* PROBLEM DETAILS *
Read the lines below and count those that have the word "호스트가". Respond with the number only.

── DATA SUPPLIED

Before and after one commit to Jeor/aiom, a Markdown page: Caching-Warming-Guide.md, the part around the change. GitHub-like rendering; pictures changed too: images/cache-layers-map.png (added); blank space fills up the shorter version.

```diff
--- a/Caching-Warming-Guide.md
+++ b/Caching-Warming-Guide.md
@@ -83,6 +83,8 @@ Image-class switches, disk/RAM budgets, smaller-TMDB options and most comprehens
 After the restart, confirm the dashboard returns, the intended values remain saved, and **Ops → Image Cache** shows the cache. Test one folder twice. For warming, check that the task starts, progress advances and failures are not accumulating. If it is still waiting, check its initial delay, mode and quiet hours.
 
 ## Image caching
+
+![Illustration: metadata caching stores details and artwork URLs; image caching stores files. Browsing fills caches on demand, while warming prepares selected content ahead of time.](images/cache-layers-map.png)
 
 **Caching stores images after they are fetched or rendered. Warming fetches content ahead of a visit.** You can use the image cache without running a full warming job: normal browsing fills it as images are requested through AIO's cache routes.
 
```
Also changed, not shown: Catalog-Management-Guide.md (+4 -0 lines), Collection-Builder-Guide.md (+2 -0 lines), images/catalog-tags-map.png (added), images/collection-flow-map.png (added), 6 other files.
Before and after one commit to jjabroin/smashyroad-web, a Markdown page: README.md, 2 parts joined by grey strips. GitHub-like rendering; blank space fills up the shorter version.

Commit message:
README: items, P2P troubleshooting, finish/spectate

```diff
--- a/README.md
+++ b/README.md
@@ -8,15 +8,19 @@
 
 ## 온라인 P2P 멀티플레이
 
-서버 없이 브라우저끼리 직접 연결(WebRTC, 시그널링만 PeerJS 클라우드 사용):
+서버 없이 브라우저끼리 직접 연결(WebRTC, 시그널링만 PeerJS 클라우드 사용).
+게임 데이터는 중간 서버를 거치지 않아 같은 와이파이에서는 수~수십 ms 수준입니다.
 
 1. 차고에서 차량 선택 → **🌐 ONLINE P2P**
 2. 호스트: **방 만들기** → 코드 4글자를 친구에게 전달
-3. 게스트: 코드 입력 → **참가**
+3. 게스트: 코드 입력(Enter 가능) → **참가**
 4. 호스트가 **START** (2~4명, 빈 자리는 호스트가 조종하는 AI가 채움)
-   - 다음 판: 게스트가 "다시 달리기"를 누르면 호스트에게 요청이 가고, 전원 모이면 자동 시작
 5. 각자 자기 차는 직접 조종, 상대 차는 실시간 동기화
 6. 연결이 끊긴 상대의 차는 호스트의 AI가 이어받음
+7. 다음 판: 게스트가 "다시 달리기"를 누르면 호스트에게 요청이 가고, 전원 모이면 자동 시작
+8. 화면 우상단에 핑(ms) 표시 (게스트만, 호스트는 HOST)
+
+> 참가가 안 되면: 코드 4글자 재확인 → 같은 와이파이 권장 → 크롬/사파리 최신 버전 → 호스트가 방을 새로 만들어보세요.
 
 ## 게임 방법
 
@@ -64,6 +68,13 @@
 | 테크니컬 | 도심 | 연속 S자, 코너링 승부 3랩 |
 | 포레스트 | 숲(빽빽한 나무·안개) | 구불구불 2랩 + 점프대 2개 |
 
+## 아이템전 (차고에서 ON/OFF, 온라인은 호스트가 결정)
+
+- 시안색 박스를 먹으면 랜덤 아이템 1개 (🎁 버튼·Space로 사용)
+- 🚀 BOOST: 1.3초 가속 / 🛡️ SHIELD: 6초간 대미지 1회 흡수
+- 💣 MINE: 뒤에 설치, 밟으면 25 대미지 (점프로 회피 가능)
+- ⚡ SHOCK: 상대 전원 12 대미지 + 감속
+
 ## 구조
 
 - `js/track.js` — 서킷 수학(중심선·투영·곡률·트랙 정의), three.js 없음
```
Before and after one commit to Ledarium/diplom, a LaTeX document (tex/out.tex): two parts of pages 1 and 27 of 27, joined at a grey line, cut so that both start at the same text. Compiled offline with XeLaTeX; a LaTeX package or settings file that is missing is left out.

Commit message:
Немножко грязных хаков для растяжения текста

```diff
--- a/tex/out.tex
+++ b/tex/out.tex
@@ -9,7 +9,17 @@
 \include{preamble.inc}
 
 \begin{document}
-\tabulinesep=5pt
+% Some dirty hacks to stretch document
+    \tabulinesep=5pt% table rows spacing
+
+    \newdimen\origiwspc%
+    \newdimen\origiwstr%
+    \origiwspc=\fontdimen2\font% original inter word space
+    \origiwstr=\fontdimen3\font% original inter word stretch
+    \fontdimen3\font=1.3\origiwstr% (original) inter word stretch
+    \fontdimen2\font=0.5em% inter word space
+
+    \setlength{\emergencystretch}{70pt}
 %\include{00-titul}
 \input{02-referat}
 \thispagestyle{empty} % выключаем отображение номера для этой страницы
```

────

* RESULT OF THE TASK *
3